Good points, Chris. Among other things, the proposed amendment's supporters claim that it would simply keep "activist judges" from interpreting the constitution to permit same sex marriages/civil unions. In fact it would also tie the hands of the legislature. And since the amendment is to the section of the Indiana Constitution termed the "Bill of Rights" the very same section that contains the "Privileges and Immunities" ("equal protection") clause you cite, the amendment would essentially modify that clause to exclude gay and lesbian couples (as well a "unmarried couples or groups" generally. We must continue to hammer that home.

Sounds like the First Republicans are Democrats...but that's just based on current Republican tendencies.

Rick Sutton | November 5, 2006 4:20 PM

Wonderful post, Chris.

Now you can see why Pat Bauer's flip-flop distressed so many people.

We're led to believe that the House Democrats will vote on a "different" Amendment.

Mark my word, that's dangerous politics. Playing fast and loose with some commas and verbs will enrage the far right even more. And they'll use it like a bullt pulpit in 2008.

Any vote is a slippery slope. I just wish Bauer understood that. Not allowing a vote would cost him grief for a day or two when Second Reading deadline passes...or when the Senate bill comes over. He could dodge that--he's dodged worse. And it appears we're going to let him off the hook because his caucus is supposedly forcing him to vote on this issue. Odd...that caucus hasn't even formed yet. Its membership will be determined Tuesday, and in no district in Indiana has this Amendment been a top campaign issue.

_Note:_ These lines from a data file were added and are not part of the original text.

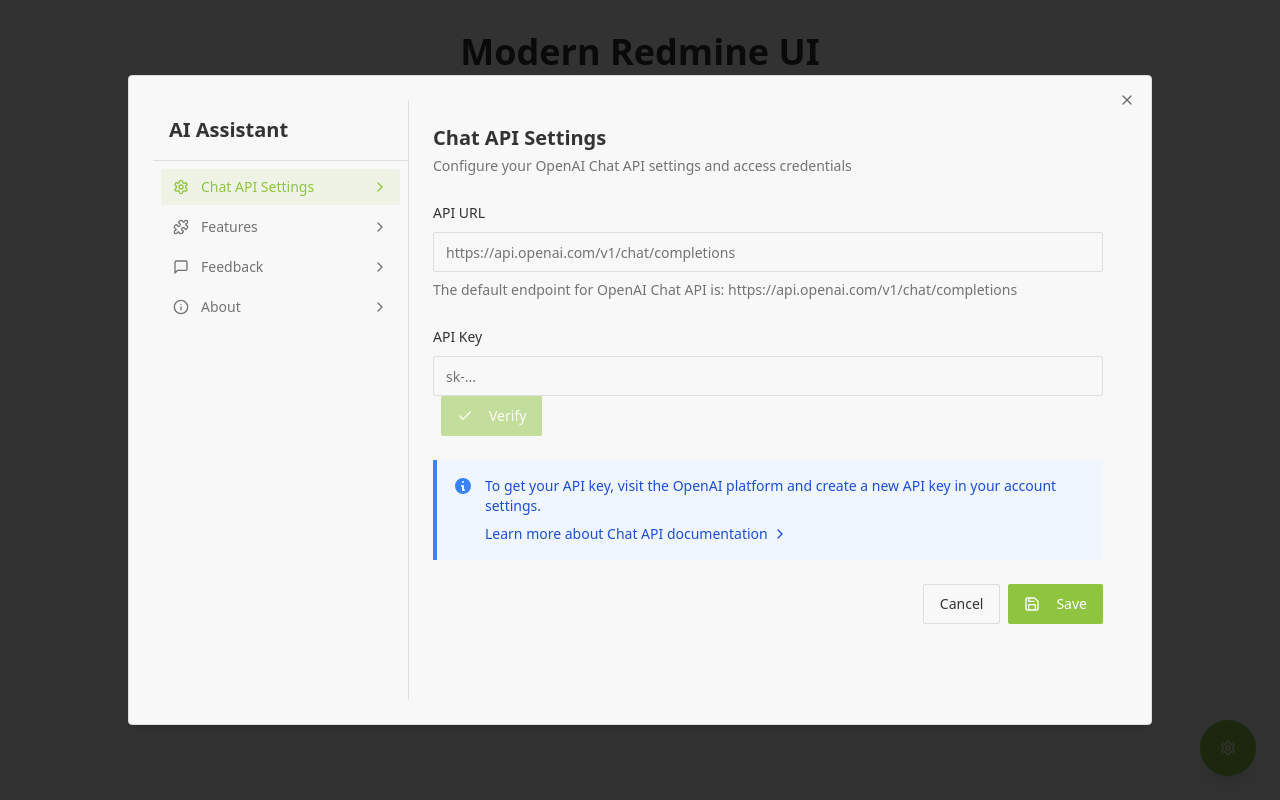
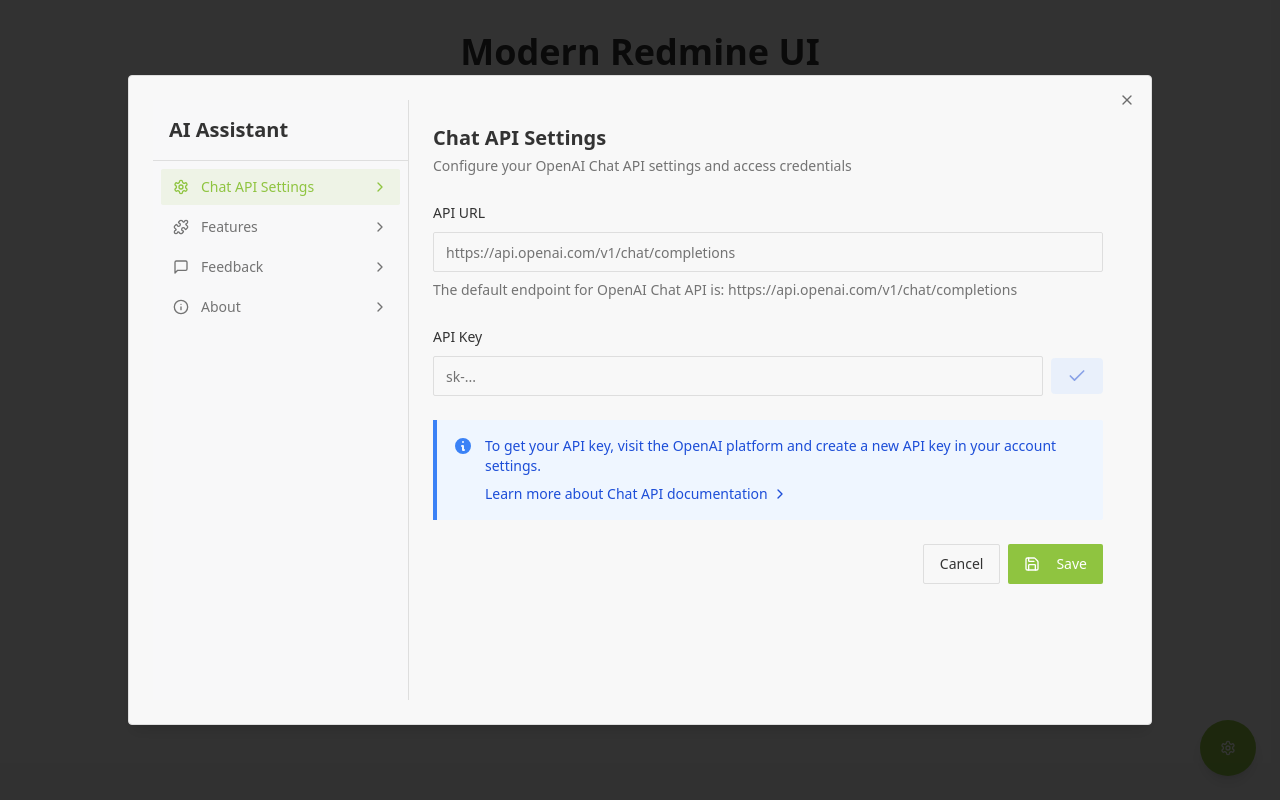
Before and after one commit to Austinsuyoyo/modern-redmine-ui, a React (Vite) app: page / in a window 1280 px wide. Both pictures are taken after a click on the button 1228 px from the left and 748 px from the top of the page. Built offline with nearby package versions, Linux system fonts and the light colour scheme.

Commit message:
Refactor: Improve API key verification button
Improved the styling and functionality of the API key verification button to include visual feedback for success, failure, and loading states.  The button is now displayed inline with the API key input field.

```diff
--- a/src/components/SettingsDialog.tsx
+++ b/src/components/SettingsDialog.tsx
@@ -309,7 +309,7 @@ export const SettingsDialog = ({ onClose }: SettingsDialogProps) => {
 
                 <div className="space-y-2">
                   <Label>API Key</Label>
-                  <div className="space-x-2">
+                  <div className="flex items-center space-x-2">
                     <div className="relative flex-1">
                       <Input
                         type="password"
@@ -330,37 +330,29 @@ export const SettingsDialog = ({ onClose }: SettingsDialogProps) => {
                         </Button>
                       )}
                     </div>
-                    <Button
+                    <button
                       onClick={testConnection}
                       disabled={isTestingConnection || !settings.apiUrl || !settings.apiKey}
-                      className={`flex-none min-w-24 ${
-                        connectionStatus === 'success' ? 'bg-green-500 hover:bg-green-600' :
-                        connectionStatus === 'error' ? 'bg-red-500 hover:bg-red-600' :
-                        ''
-                      }`}
+                      className={`
+                        px-4 py-2 rounded-lg font-medium
+                        transition-colors duration-200
+                        disabled:opacity-50 disabled:cursor-not-allowed
+                        ${isTestingConnection ? 'bg-blue-100 text-blue-700' :
+                          connectionStatus === 'success' ? 'bg-green-100 text-green-700' :
+                          connectionStatus === 'error' ? 'bg-red-100 text-red-700' :
+                          'bg-blue-100 text-blue-700'}
+                      `}
                     >
                       {isTestingConnection ? (
-                        <>
-                          <Loader2 className="h-4 w-4 animate-spin mr-2" />
-                          Verifying
-                        </>
+                        <div className="animate-spin w-5 h-5 border-2 border-blue-700 border-t-transparent rounded-full" />
                       ) : connectionStatus === 'success' ? (
-                        <>
-                          <Check className="h-4 w-4 mr-2" />
-                          Verified
-                        </>
+                        <Check className="w-5 h-5" />
                       ) : connectionStatus === 'error' ? (
-                        <>
-                          <X className="h-4 w-4 mr-2" />
-                          Failed
-                        </>
+                        <X className="w-5 h-5" />
                       ) : (
-                        <>
-                          <Check className="h-4 w-4 mr-2" />
-                          Verify
-                        </>
+                        <Check className="w-5 h-5" />
                       )}
-                    </Button>
+                    </button>
                   </div>
                 </div>
 
```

It's all fuzzy logic. And the fight begins.

You do not stop judges from disobeying the law by passing another law. What they are afraid of, is not "unelected judges" but the United States and Indiana constitutions.

Bosma has admitted that when he uses his applause line "put the matter in the hands of the legislature", he really means the legislature and the people by the amendment process and he ignores that until such another amendment could be enacted, judges would have a broad license to interpret the laws anyway they like. Some might think such dissembling, on Bosma's part, amounted to prevarication.

It's late, and I'm tired, but what the heck did he just say?

Did you sleep with a thesarus?